■ **Provided information**
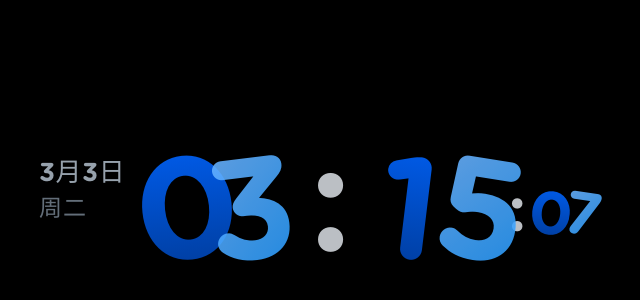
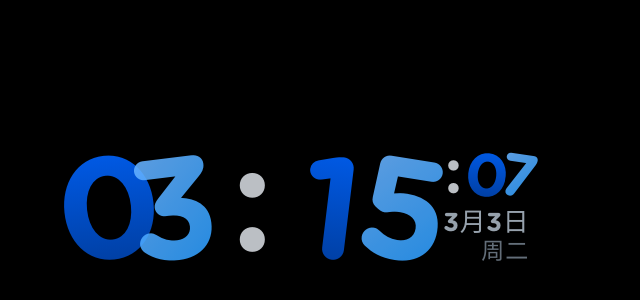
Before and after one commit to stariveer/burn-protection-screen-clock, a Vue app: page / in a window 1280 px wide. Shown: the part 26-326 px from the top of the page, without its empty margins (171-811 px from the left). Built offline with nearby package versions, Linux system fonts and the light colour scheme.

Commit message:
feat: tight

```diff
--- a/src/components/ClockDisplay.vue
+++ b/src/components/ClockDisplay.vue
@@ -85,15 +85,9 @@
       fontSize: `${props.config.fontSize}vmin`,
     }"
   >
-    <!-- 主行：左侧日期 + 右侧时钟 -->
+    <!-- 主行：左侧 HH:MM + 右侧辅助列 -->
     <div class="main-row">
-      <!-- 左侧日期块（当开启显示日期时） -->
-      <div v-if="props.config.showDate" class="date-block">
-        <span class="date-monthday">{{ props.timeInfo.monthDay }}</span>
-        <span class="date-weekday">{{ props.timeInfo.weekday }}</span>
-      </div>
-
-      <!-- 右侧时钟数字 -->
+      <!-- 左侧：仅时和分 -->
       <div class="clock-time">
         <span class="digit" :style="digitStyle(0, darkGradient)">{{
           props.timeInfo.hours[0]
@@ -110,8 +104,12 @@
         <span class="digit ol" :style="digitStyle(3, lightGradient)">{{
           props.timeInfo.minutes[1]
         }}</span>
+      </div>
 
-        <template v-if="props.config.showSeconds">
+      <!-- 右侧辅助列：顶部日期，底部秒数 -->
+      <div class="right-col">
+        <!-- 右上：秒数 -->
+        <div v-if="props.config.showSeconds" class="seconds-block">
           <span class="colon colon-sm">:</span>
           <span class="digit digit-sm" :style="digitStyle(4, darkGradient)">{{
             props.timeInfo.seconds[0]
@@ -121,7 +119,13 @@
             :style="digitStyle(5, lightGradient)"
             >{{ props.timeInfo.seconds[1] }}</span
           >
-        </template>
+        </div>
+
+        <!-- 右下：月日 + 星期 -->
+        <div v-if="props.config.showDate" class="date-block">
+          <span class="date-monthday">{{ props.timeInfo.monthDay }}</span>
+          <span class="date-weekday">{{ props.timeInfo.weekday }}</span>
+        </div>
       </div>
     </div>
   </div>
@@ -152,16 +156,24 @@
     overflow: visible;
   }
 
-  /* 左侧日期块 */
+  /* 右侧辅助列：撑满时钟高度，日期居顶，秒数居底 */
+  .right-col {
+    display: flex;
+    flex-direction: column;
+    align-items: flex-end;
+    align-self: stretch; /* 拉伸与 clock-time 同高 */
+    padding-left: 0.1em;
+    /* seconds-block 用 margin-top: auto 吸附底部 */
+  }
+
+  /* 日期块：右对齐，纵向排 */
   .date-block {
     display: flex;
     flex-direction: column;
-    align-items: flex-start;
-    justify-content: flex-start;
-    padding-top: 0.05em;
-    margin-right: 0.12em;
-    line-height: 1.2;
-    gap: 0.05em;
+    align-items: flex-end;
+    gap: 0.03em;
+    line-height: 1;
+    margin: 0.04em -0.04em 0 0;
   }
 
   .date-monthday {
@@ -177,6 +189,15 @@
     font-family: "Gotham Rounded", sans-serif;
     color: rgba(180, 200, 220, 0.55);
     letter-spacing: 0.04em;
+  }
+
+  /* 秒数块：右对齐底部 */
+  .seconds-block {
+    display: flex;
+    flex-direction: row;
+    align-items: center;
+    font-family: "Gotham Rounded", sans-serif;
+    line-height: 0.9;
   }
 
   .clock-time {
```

==

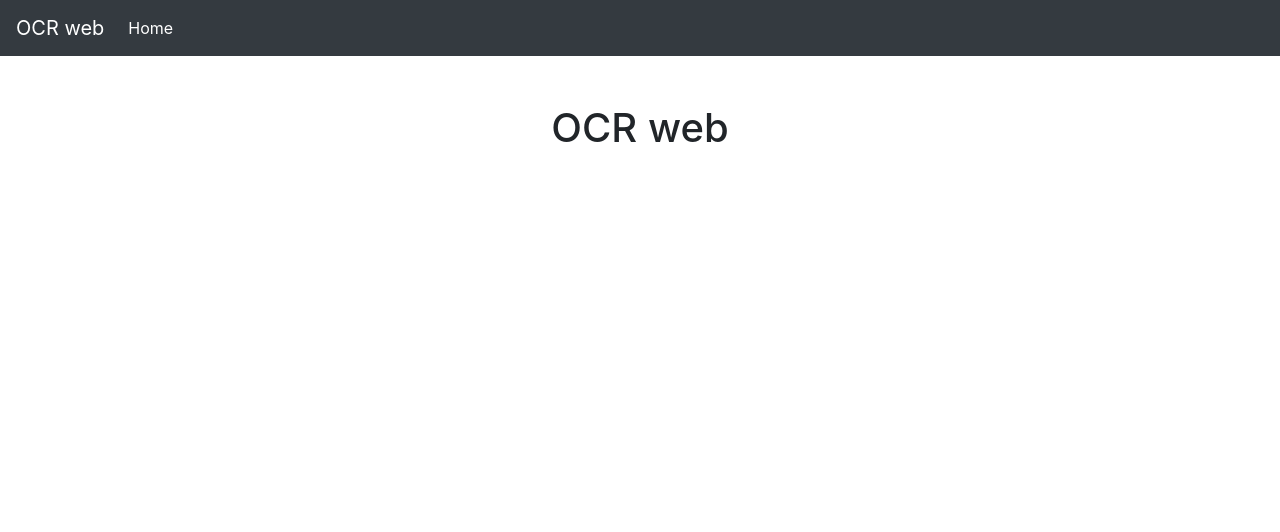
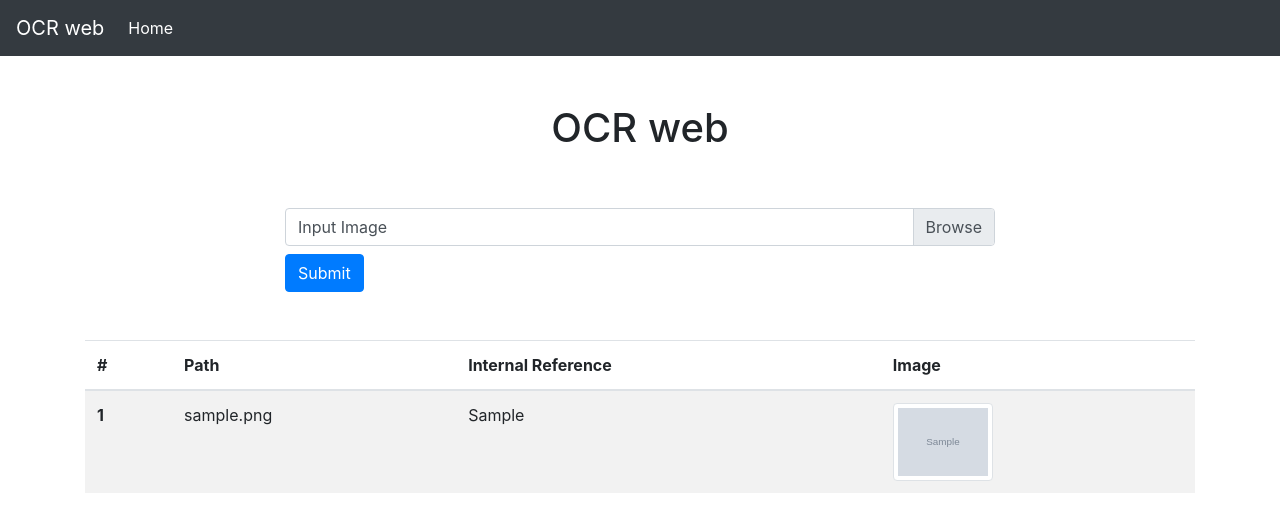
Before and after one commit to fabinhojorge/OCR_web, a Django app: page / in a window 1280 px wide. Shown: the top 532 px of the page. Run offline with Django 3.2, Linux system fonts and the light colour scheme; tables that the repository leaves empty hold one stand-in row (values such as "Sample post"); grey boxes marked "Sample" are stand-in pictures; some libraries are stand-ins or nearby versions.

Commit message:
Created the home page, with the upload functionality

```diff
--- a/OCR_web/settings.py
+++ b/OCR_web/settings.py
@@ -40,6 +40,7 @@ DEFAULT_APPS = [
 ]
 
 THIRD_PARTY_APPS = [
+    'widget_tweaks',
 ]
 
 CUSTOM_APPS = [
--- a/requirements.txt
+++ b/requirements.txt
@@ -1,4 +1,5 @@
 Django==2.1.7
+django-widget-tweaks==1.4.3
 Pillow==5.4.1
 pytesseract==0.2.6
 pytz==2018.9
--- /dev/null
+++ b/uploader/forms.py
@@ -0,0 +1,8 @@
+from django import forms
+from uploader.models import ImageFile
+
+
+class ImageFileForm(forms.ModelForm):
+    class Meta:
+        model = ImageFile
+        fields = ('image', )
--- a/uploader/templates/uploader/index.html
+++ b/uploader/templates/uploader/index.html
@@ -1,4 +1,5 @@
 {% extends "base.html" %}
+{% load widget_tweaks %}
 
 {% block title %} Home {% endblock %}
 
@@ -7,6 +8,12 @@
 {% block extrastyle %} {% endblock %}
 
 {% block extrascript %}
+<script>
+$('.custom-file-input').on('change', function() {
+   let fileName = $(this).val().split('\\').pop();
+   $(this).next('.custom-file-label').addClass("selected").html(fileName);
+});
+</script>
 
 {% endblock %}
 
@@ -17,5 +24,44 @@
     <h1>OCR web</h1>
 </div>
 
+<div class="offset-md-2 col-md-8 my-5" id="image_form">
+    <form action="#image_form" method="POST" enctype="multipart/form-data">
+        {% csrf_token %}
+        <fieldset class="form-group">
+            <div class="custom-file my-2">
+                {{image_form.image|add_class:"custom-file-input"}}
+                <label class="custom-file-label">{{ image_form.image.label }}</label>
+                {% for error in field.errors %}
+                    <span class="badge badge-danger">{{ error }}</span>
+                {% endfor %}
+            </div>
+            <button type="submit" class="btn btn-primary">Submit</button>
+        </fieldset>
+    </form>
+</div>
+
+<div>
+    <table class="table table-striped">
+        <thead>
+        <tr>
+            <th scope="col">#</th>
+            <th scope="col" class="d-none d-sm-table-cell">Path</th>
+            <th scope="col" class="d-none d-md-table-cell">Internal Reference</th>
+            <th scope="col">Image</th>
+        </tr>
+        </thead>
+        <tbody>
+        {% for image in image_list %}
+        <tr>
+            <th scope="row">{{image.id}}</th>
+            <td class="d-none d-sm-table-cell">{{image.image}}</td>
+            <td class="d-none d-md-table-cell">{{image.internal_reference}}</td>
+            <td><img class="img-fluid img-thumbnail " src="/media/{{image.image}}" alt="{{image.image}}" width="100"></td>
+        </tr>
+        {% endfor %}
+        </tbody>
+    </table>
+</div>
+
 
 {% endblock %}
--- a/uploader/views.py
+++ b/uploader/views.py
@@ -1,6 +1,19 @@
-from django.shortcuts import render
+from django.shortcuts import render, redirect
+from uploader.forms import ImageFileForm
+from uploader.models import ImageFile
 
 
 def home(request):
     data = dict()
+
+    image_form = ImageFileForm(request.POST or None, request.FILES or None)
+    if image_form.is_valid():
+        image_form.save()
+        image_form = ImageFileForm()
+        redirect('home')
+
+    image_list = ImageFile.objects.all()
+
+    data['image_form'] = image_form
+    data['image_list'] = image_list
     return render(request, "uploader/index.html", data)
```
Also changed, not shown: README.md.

---

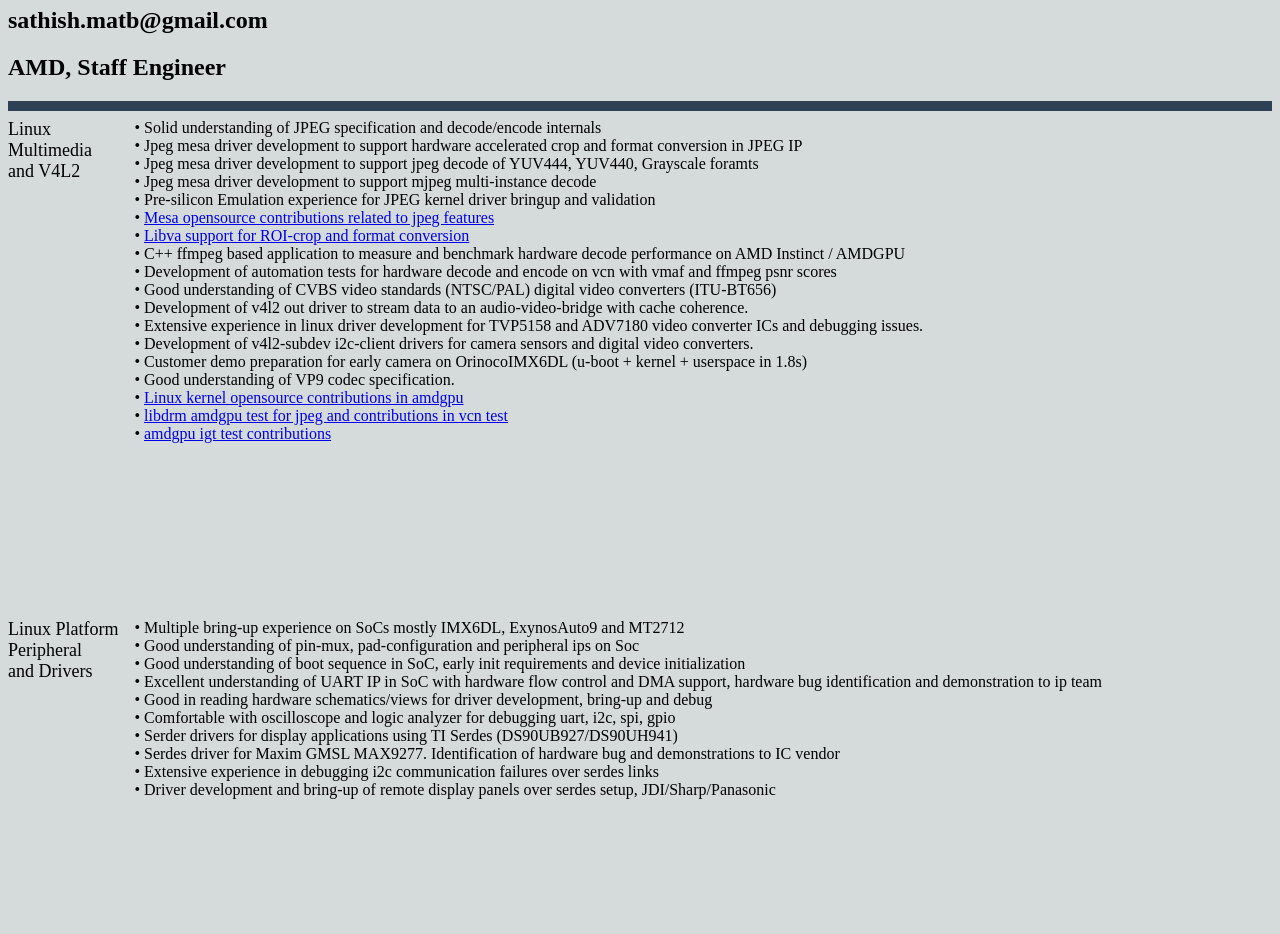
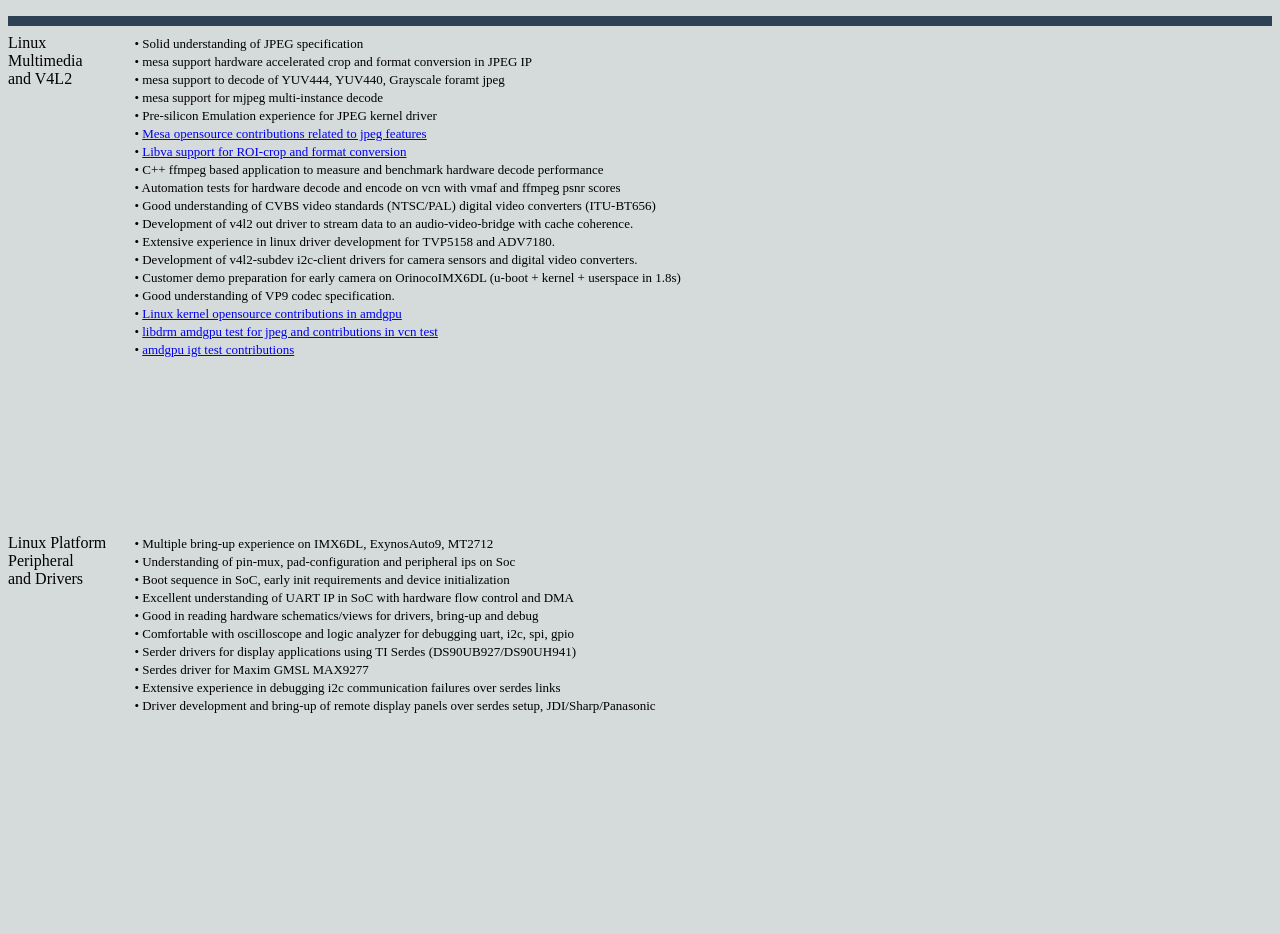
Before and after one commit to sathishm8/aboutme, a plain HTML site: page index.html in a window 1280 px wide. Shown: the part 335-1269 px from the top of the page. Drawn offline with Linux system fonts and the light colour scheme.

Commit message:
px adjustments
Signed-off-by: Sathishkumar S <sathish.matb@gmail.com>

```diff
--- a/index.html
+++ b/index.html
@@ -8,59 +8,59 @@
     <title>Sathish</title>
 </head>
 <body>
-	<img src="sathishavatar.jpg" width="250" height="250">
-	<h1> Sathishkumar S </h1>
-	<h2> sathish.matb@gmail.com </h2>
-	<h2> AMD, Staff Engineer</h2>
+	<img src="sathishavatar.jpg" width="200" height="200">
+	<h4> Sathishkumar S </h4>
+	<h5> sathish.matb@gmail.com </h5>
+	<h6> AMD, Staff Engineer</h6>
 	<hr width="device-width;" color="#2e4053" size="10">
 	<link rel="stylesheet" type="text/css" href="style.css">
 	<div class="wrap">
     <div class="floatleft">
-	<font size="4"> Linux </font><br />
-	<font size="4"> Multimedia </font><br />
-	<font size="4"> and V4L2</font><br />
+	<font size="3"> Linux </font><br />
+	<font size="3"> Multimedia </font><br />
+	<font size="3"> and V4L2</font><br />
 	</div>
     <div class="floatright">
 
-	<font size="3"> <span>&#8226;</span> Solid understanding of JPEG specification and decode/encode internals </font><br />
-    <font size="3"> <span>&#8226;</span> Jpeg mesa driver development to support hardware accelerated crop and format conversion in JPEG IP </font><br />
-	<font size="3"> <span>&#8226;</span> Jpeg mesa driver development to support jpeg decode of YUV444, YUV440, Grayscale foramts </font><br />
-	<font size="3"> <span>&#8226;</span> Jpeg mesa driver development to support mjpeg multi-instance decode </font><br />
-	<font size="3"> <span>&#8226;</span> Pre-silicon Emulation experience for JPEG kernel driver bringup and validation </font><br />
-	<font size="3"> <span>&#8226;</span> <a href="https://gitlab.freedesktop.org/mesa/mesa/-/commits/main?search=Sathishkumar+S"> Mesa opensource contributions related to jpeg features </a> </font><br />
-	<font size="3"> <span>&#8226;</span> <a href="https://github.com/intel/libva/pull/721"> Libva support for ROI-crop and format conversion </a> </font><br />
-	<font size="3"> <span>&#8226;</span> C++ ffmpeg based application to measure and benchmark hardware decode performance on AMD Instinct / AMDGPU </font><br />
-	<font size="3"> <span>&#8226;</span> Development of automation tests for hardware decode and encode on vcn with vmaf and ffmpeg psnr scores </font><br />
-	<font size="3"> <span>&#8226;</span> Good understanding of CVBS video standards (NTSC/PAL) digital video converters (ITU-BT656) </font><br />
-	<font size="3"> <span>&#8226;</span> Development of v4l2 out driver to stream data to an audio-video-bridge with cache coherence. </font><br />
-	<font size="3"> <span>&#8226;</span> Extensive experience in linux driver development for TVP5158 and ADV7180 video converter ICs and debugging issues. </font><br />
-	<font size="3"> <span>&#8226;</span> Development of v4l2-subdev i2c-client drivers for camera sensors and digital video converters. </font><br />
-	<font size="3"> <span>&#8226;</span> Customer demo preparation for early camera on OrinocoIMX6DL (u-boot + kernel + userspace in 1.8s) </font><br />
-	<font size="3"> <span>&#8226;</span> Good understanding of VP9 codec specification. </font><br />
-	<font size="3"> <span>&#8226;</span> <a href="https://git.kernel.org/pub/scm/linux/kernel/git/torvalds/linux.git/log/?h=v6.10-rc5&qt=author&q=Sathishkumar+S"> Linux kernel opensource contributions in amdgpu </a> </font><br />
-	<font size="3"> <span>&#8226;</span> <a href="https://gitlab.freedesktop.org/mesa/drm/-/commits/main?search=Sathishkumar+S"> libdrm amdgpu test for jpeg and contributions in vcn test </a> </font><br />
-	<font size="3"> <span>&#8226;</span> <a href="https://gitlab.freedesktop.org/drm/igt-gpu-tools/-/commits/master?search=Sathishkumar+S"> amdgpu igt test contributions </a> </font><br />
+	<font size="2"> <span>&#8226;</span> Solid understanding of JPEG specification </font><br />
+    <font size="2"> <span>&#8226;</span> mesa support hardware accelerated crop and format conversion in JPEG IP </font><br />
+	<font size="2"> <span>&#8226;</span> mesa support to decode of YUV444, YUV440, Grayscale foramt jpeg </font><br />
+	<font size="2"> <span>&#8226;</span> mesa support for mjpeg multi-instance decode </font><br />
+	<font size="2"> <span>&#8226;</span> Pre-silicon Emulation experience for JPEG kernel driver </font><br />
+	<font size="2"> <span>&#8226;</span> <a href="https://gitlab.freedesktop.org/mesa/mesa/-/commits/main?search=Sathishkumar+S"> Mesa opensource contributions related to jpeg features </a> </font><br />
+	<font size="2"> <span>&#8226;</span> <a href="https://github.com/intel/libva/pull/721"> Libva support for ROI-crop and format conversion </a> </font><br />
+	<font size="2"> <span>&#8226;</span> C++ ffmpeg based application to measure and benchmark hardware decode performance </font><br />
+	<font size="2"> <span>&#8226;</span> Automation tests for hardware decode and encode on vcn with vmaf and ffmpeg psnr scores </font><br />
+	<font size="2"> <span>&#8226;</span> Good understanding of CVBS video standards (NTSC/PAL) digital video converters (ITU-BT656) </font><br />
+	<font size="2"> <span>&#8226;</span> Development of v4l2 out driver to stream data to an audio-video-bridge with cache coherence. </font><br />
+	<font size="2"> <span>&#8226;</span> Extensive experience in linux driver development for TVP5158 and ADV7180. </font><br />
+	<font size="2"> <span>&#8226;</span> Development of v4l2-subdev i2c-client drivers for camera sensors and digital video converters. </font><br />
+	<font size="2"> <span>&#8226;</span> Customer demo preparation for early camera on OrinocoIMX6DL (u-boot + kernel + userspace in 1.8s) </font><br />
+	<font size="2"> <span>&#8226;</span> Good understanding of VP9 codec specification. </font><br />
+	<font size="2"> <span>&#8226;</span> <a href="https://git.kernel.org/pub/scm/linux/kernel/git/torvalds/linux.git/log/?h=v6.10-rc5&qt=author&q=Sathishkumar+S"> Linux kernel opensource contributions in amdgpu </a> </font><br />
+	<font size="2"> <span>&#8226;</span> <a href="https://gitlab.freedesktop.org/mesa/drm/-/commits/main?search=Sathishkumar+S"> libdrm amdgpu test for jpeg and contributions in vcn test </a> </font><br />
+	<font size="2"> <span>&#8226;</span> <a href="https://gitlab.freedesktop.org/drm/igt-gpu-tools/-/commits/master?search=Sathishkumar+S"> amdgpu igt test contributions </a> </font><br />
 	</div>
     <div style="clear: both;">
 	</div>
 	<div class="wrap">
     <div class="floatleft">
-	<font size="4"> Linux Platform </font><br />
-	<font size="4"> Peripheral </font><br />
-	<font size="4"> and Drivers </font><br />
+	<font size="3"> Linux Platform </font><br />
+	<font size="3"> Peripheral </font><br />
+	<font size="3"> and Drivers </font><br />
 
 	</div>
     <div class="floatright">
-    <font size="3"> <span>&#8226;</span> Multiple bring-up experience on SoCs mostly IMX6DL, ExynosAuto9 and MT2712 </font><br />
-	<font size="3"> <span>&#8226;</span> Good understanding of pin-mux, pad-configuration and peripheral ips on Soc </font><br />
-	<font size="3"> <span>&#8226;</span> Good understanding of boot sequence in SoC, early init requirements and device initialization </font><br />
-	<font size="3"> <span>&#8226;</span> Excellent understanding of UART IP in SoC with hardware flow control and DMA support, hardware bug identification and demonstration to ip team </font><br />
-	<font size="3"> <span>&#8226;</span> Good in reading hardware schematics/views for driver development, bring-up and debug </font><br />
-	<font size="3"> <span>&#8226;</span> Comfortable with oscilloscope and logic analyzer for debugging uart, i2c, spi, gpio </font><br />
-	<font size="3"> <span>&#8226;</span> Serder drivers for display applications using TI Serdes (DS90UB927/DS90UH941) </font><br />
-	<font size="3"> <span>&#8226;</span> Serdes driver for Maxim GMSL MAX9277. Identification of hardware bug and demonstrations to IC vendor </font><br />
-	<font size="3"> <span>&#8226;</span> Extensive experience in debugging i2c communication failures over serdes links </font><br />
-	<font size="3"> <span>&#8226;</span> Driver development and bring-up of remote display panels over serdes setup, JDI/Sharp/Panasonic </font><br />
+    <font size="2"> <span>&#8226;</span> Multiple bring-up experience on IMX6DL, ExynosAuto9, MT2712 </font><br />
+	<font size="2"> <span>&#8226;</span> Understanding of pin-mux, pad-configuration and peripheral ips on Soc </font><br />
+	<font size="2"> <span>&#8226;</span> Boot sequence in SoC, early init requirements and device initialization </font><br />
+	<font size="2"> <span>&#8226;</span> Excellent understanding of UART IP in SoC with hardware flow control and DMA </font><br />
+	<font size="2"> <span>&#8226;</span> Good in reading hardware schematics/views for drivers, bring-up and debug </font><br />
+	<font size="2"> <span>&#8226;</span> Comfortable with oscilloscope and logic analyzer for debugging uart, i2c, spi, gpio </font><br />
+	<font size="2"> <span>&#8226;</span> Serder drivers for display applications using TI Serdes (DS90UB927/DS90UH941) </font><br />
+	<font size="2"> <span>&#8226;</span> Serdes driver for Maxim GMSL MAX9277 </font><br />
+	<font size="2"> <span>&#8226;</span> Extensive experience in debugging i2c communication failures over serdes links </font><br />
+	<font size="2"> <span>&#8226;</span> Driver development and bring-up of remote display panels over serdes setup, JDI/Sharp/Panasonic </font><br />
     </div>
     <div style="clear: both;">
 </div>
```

■ **What is being asked**
Examine the records and pull out every line where the string "height" occurs.

■ **Completed task**
-    line-height: 1.2;
+    line-height: 1;
+    line-height: 0.9;
-	<img src="sathishavatar.jpg" width="250" height="250">
+	<img src="sathishavatar.jpg" width="200" height="200">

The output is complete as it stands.